### Task directions
Below are the records. State how many of their lines hold the word "return", and add nothing else.

### Data for the task
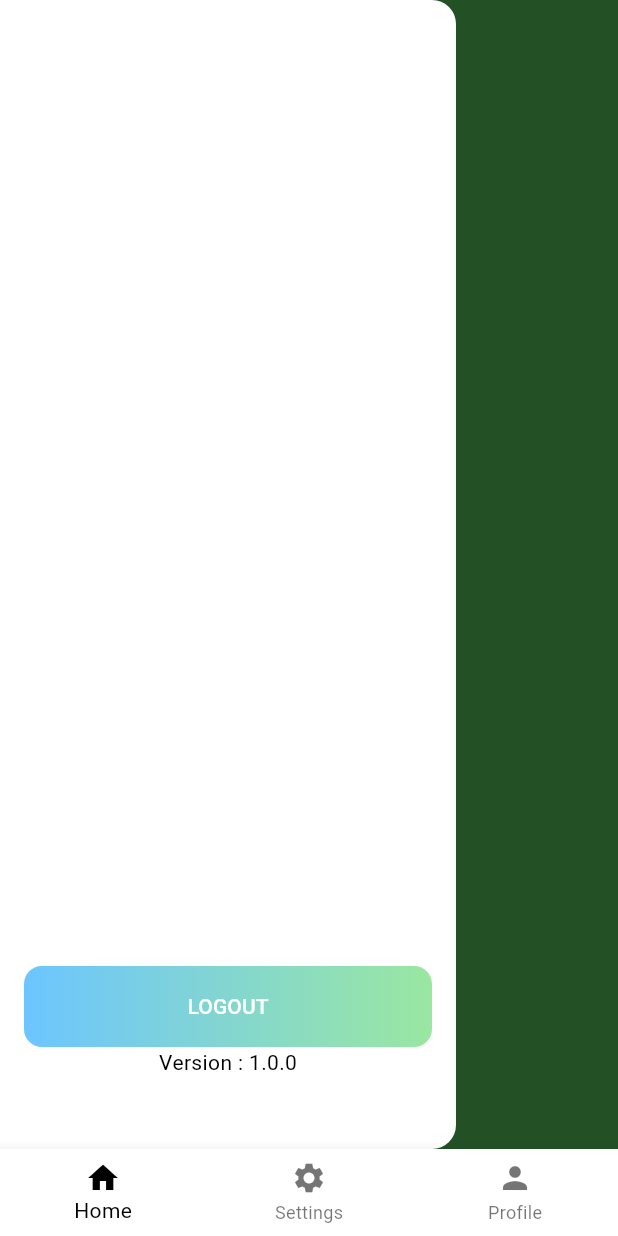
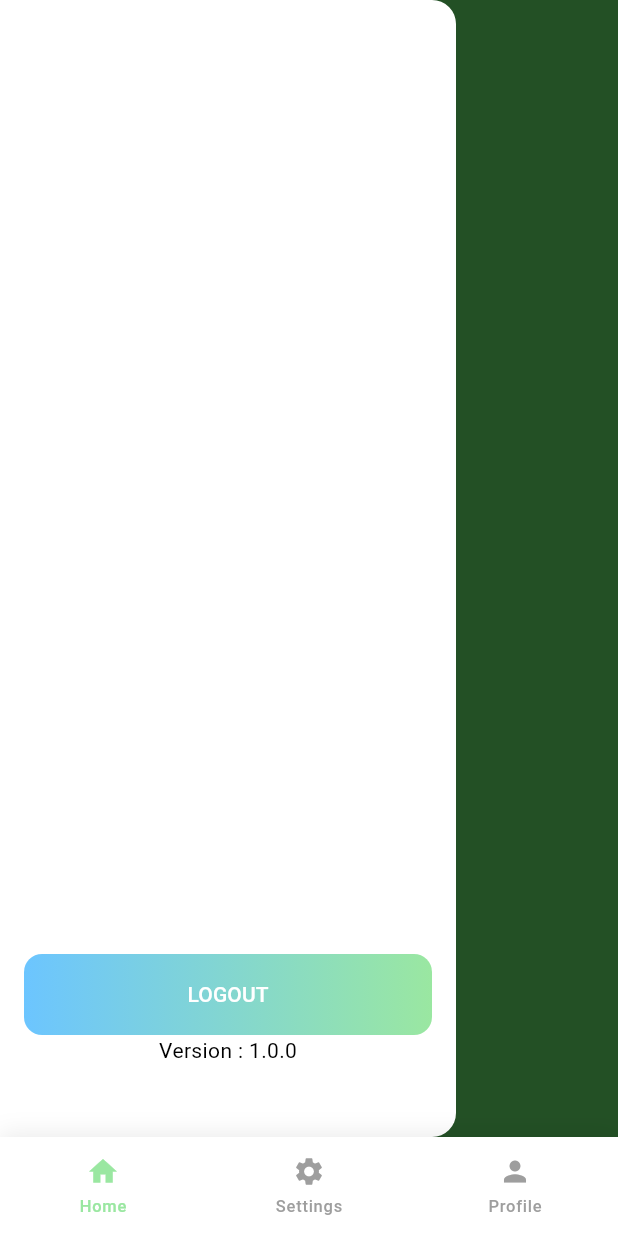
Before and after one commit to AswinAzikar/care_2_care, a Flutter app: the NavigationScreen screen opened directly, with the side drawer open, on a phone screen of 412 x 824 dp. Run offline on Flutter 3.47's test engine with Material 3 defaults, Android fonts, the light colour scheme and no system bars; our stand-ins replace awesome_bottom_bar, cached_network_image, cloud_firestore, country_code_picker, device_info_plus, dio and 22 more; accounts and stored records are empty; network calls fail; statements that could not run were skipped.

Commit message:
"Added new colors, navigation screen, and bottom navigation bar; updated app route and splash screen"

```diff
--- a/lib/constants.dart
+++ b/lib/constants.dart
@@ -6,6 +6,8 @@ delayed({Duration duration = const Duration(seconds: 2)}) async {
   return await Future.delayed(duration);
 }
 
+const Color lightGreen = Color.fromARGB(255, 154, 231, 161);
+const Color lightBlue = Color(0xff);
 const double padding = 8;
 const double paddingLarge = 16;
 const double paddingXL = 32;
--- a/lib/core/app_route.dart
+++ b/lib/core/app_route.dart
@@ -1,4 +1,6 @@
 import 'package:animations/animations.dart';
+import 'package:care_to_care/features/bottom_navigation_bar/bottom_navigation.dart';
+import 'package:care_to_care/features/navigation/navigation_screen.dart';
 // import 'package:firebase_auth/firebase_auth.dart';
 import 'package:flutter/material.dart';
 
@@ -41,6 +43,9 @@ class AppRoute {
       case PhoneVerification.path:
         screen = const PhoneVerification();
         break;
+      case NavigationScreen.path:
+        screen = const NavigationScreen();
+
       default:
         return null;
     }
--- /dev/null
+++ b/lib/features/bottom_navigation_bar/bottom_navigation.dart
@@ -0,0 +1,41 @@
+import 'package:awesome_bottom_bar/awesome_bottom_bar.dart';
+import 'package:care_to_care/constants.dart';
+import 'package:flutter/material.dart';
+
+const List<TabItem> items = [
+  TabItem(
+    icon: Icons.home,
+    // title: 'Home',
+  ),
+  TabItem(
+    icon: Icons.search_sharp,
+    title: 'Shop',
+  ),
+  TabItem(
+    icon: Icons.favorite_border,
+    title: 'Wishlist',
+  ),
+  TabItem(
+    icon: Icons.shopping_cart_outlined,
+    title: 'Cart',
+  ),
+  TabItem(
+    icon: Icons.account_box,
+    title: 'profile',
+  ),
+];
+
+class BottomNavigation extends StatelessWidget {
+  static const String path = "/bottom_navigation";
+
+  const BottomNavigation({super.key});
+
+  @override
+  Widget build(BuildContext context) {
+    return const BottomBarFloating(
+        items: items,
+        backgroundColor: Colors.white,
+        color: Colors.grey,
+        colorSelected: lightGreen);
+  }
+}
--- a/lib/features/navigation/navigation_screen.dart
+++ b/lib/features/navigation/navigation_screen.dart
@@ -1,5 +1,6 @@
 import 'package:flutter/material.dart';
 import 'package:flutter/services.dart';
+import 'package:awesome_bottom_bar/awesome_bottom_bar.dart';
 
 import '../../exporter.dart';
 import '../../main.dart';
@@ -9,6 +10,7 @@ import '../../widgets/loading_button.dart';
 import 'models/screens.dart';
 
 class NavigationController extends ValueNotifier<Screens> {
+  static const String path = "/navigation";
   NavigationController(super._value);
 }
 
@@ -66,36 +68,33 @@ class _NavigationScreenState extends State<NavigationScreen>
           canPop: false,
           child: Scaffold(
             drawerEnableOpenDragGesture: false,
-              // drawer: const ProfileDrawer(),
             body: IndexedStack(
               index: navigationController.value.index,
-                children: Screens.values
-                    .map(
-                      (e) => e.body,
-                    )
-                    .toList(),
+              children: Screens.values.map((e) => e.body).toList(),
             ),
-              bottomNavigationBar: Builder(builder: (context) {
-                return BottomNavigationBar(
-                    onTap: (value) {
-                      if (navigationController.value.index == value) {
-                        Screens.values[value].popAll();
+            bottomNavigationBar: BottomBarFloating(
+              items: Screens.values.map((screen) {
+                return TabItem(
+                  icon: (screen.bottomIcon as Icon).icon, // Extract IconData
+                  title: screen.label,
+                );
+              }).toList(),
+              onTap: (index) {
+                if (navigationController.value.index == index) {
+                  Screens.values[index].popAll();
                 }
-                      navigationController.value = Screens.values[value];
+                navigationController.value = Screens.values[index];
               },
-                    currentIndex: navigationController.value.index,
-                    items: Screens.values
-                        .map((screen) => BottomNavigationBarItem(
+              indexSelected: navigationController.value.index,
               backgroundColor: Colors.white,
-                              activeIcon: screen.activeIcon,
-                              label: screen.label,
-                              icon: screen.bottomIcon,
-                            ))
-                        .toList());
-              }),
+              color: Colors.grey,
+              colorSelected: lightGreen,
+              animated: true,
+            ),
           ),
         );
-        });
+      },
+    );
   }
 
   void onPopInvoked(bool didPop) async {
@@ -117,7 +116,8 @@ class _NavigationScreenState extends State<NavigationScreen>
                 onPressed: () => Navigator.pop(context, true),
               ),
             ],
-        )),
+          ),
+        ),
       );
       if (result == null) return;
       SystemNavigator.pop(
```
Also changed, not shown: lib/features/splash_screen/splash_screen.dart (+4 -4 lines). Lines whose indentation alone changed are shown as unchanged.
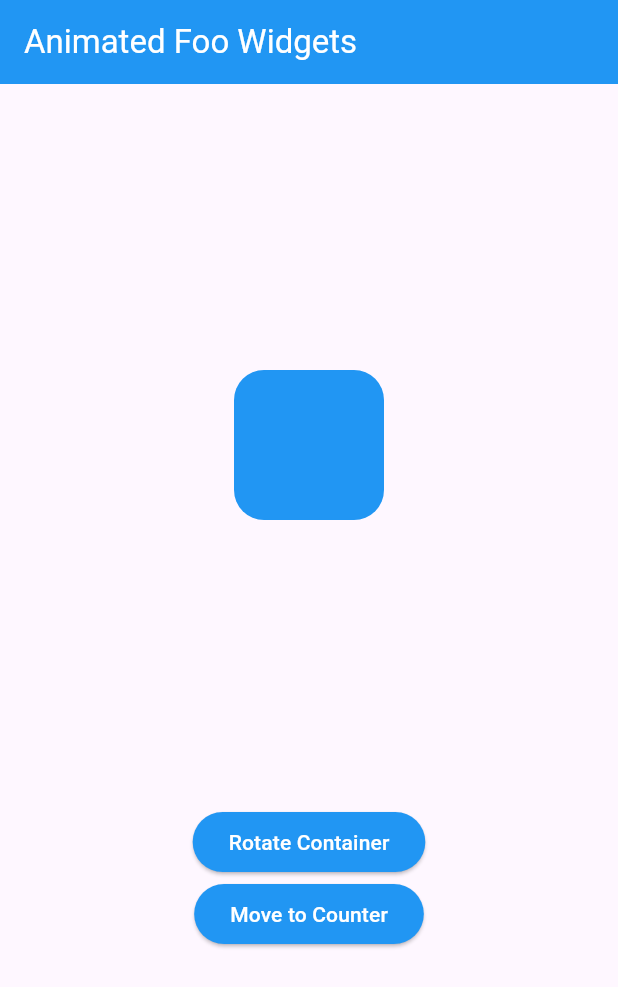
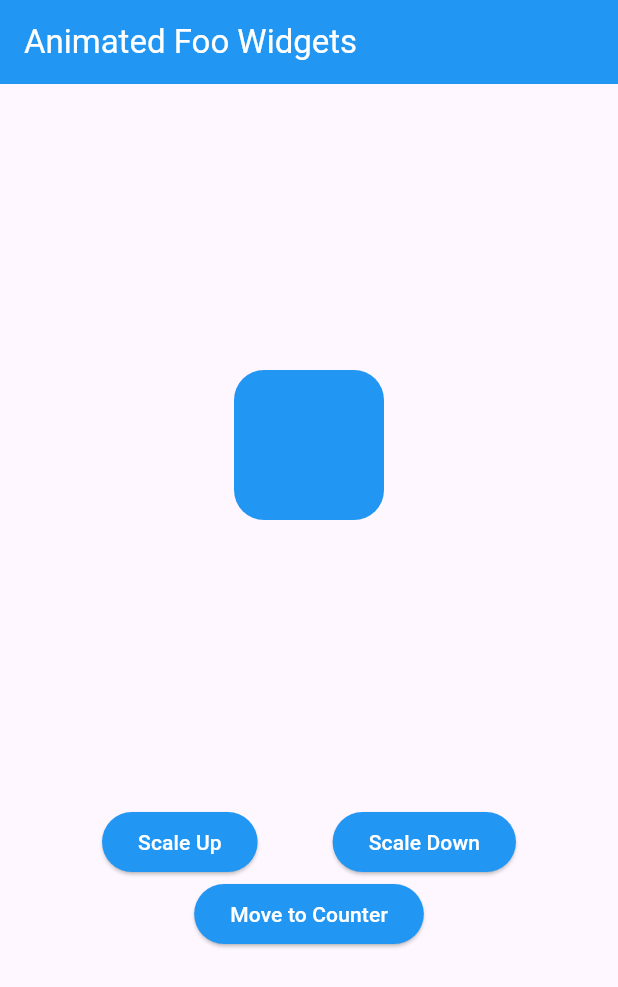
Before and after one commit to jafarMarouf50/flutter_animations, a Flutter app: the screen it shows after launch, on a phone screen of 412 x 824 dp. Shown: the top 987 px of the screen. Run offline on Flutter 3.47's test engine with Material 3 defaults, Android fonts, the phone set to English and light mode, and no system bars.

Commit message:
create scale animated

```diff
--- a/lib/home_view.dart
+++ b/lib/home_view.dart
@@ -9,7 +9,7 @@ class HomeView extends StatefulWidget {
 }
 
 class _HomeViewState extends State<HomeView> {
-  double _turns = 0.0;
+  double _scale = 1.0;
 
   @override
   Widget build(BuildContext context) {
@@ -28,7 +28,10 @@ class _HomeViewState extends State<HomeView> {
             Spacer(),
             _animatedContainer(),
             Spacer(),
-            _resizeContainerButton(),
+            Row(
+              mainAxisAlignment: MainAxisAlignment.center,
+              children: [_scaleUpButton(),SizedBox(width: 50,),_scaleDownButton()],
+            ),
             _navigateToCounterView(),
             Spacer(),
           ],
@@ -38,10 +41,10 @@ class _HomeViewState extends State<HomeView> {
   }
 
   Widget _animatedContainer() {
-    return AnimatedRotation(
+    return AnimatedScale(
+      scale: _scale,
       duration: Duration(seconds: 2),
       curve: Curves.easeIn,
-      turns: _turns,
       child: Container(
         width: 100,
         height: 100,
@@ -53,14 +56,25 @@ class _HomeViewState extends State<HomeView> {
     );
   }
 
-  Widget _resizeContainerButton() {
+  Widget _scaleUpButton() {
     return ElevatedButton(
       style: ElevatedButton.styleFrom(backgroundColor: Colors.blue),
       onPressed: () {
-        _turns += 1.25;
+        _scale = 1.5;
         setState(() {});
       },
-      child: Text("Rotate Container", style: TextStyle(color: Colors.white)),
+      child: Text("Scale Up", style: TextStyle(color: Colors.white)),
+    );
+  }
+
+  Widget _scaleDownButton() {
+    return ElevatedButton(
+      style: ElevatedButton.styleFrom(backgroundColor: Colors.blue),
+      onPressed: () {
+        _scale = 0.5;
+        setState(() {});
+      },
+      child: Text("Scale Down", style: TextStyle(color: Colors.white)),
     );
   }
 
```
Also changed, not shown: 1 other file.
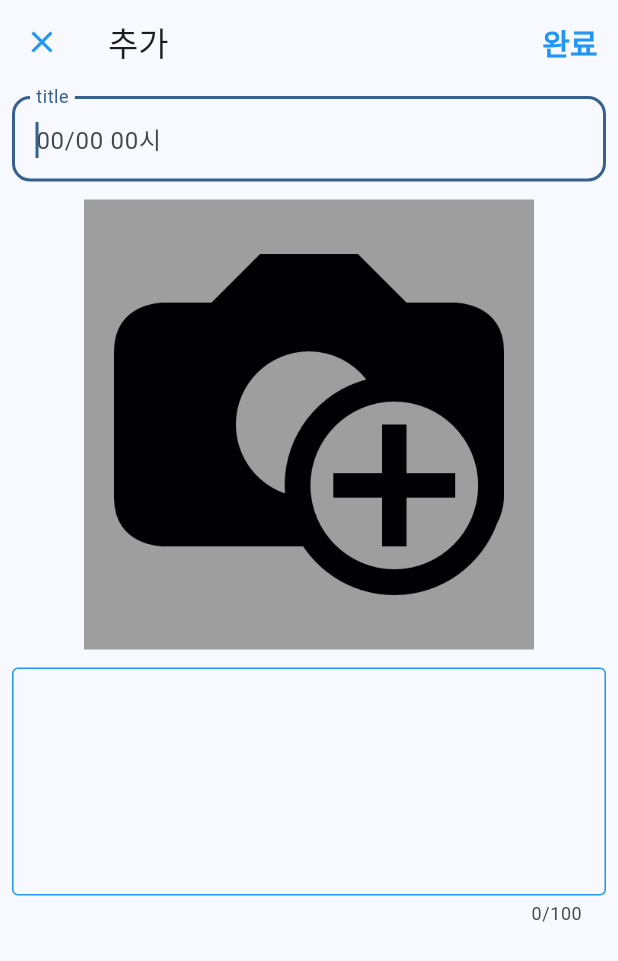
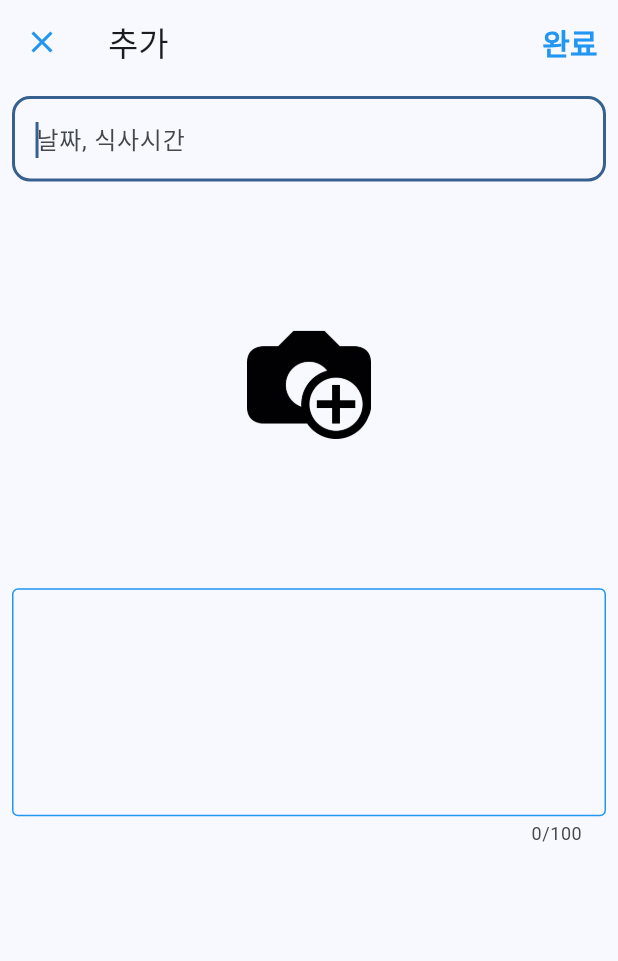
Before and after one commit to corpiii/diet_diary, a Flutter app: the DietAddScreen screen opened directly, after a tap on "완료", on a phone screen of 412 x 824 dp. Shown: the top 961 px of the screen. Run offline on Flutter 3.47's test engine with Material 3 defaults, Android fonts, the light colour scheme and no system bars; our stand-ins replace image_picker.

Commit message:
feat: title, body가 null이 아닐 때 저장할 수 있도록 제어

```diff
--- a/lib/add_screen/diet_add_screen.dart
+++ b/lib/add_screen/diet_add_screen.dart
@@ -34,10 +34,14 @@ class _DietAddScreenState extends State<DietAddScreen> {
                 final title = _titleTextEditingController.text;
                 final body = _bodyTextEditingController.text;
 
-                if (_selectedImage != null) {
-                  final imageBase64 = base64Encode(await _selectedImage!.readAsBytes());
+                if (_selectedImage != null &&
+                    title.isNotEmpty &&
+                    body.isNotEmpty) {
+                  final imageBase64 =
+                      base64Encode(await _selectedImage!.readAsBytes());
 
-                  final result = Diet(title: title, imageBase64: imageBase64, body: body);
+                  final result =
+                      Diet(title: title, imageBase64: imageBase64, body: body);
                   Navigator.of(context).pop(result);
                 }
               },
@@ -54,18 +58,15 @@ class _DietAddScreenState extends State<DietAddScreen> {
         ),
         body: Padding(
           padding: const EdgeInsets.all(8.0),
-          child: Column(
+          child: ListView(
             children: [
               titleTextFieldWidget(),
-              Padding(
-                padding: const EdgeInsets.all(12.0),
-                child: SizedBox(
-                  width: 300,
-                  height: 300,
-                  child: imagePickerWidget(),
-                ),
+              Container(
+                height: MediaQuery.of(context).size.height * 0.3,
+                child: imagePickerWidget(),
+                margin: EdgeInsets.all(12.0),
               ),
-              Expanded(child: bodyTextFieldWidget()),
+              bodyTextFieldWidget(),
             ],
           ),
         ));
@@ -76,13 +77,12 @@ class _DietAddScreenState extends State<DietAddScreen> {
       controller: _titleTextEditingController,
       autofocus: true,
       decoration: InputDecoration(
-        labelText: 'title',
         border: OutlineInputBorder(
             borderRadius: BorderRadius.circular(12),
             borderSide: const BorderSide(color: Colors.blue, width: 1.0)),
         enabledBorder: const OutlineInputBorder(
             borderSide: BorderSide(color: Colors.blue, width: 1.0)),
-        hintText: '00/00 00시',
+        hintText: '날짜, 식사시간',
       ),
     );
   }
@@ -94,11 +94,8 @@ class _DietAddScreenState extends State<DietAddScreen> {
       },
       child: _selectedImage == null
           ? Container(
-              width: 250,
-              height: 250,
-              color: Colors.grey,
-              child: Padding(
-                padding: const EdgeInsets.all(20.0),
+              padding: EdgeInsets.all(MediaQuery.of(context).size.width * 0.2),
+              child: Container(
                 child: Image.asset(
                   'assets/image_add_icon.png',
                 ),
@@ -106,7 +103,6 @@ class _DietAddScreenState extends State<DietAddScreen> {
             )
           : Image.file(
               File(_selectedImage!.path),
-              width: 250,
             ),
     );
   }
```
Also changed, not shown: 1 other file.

### Problem solution
10